From 720 to 250: The Drastic Decline of Global Smartphone Brands

Market research firm Counterpoint revealed that in 2017, over 720 smartphone brands were operating in more than 70 countries worldwide. However, by 2023, this number dwindled to fewer than 250.

Counterpoint’s analysis suggests that this decline primarily stems from the saturation of the smartphone market. Many brands operated as private labels focusing on regional sales or catering to niche consumer segments. Such brands typically did not prioritize smartphone sales. Often, they were local small-scale operators without in-house hardware research and development capabilities. This lack of technical prowess made transitioning from 4G to the 5G network challenging.

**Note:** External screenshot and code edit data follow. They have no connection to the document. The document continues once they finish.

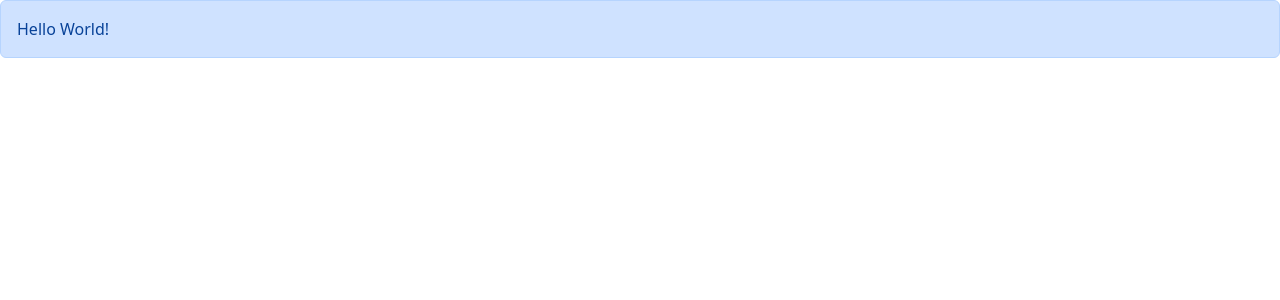
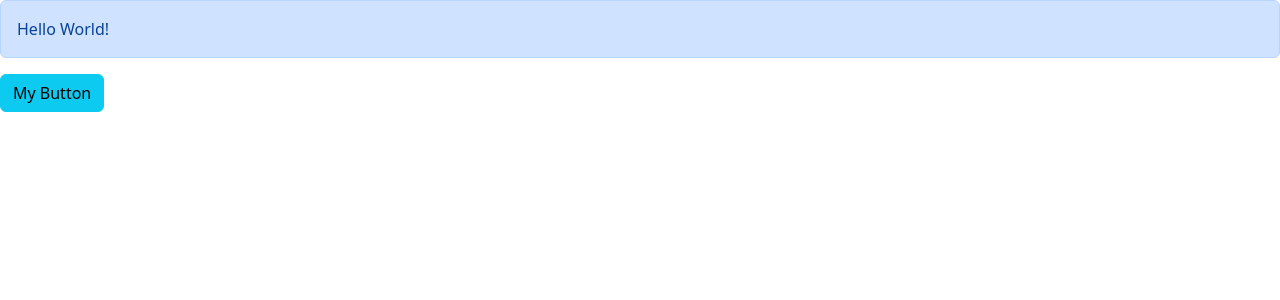
Before and after one commit to NaveenManjappa/react-playground, a React (Vite) app in the folder react-app/: page / in a window 1280 px wide. Shown: the top 300 px of the page. Built offline with nearby package versions, Linux system fonts and the light colour scheme.

Commit message:
react-app Button component

```diff
--- a/react-app/src/App.tsx
+++ b/react-app/src/App.tsx
@@ -1,4 +1,5 @@
 import Alert from "./components/Alert";
+import Button from "./components/Button";
 
 function App() {
   return (
@@ -6,6 +7,7 @@
       <Alert>
         Hello <span>World!</span>
       </Alert>
+      <Button color='info' onClick={() => console.log('clicked')}>My Button</Button>
     </div>
   );
 }
--- /dev/null
+++ b/react-app/src/components/Button.tsx
@@ -0,0 +1,15 @@
+interface Props {
+  children: string;
+  color?: 'primary' | 'secondary' | 'info' | 'success';
+  onClick: () => void;
+}
+
+const Button = ({ children, onClick, color='primary' }: Props) => {
+  return (
+    <button className={"btn btn-" + color} onClick={onClick}>
+      {children}
+    </button>
+  );
+};
+
+export default Button;
```
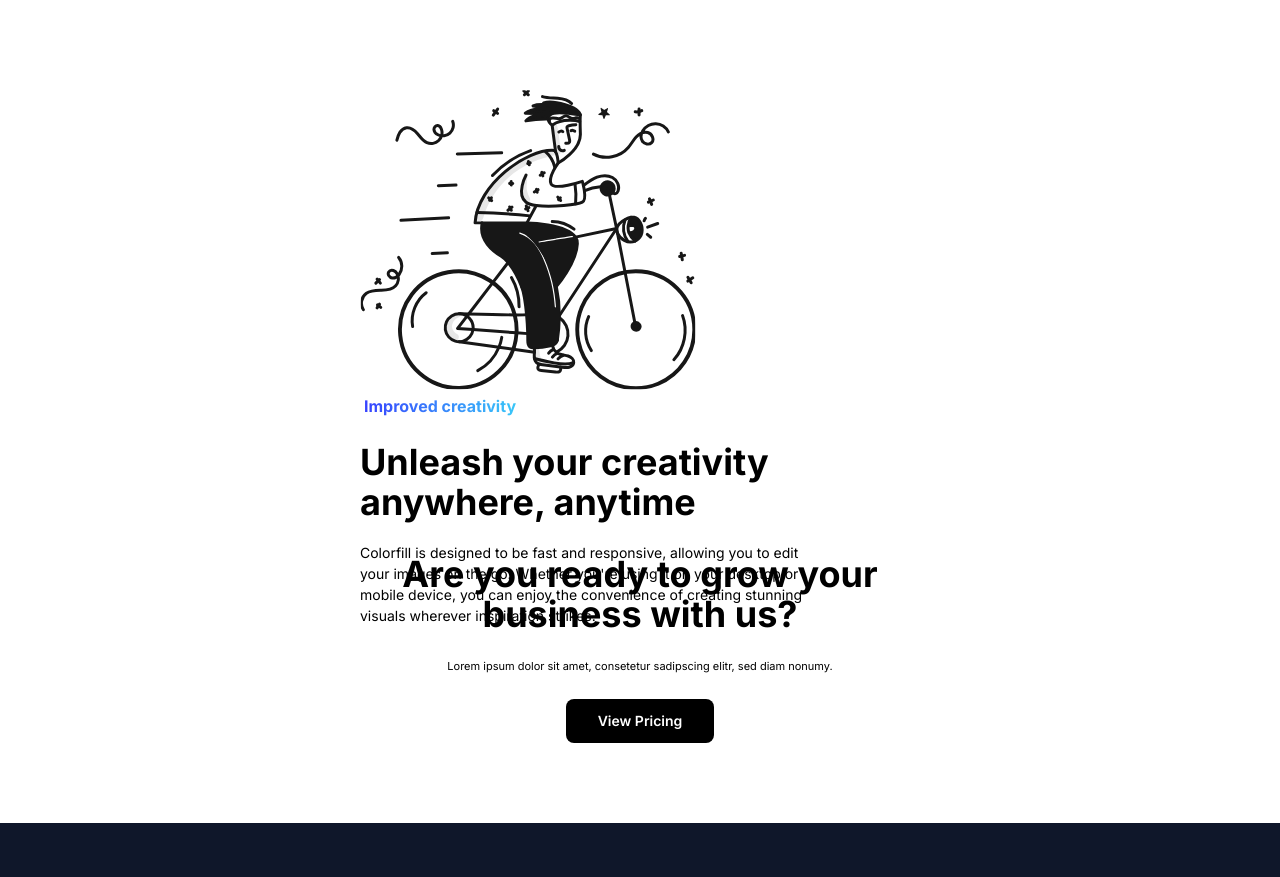
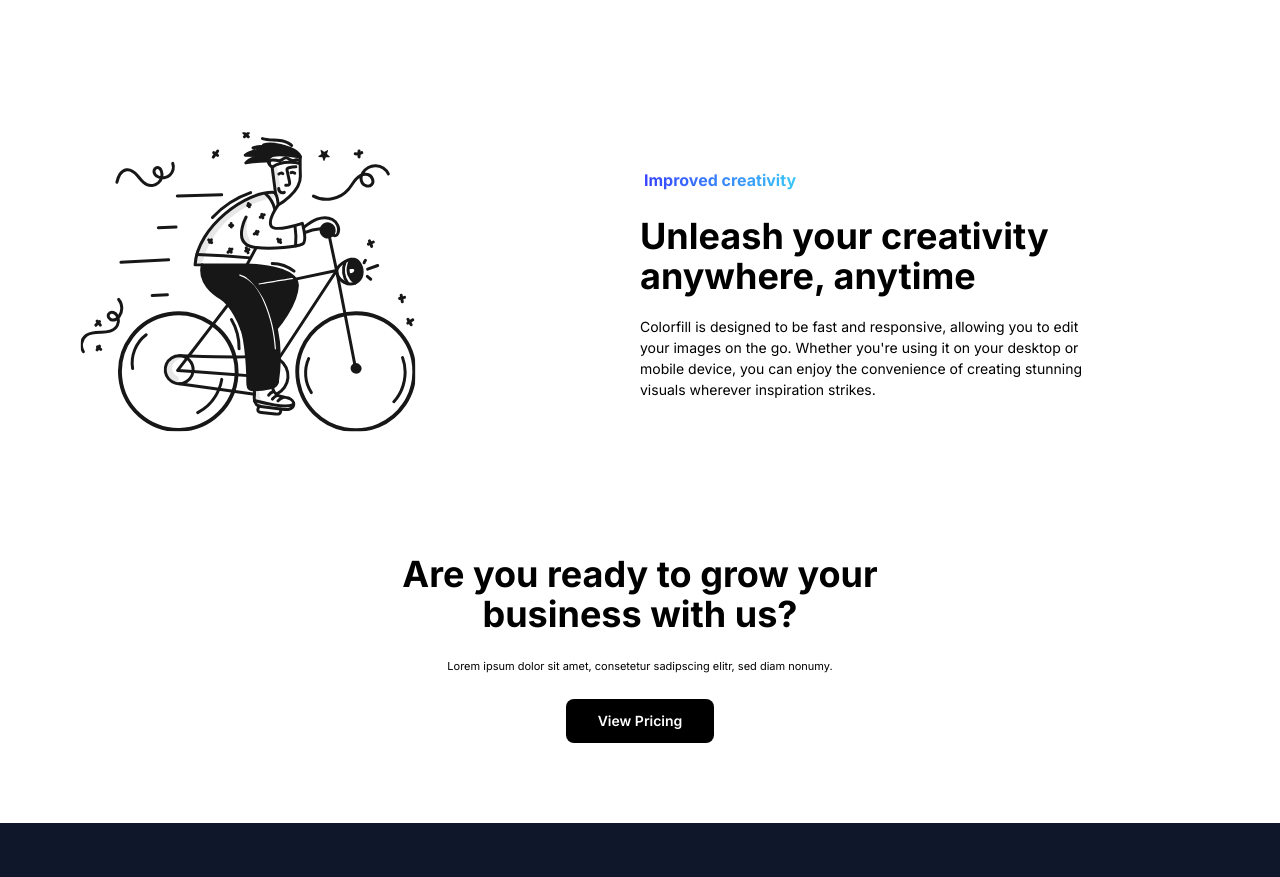
Before and after one commit to sahilshahu555/color-fill, a Next.js app: page / in a window 1280 px wide. Shown: the part 4176-5053 px from the top of the page. Built offline with nearby package versions, Linux system fonts and the light colour scheme.

Commit message:
edited all features section

```diff
--- a/components/home-components/4whyChoose/components/AllFeatures.tsx
+++ b/components/home-components/4whyChoose/components/AllFeatures.tsx
@@ -57,7 +57,7 @@ const AllFeatures = (props: Props) => {
 
         </div>
 
-        <div className="div4 flex flex-col-reverse md:flex-rowflex-row-reverse items-center justify-around md:h-[24rem] gap-10 md:gap-0">
+        <div className="div4 flex flex-col-reverse md:flex-row-reverse items-center justify-around md:h-[24rem] gap-10 md:gap-0">
 
             <div className="md:w-1/2 flex flex-col gap-5">
 
```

Moreover, the meteoric rise of Chinese brands has severely impacted the competitive growth potential of indigenous brands from Europe, North America, Southeast Asia, the Asia-Pacific region, Africa, and Latin America. Examples include India’s Micromax and Bangladesh’s Symphony. Chinese giants like Xiaomi, OPPO, vivo, and realme have aggressively expanded their global market presence over the years, making survival arduous for regional brands.

Not only local brands but also erstwhile leading names in the industry have felt the brunt of this shift. For instance, LG announced its complete withdrawal from the smartphone market last year. Brands like Sony and HTC no longer command the same market prominence as before. Even industry stalwarts like Samsung and Apple have had to reevaluate and recalibrate their market strategies to maintain a competitive edge.

Counterpoint anticipates further contraction of the number of smartphone brands. Even the more established names will need to ramp up technological innovation and modify their market strategies to remain viable.

Nevertheless, industry players, including Qualcomm, remain optimistic about the future of the smartphone market, perceiving ample opportunities for competitive growth.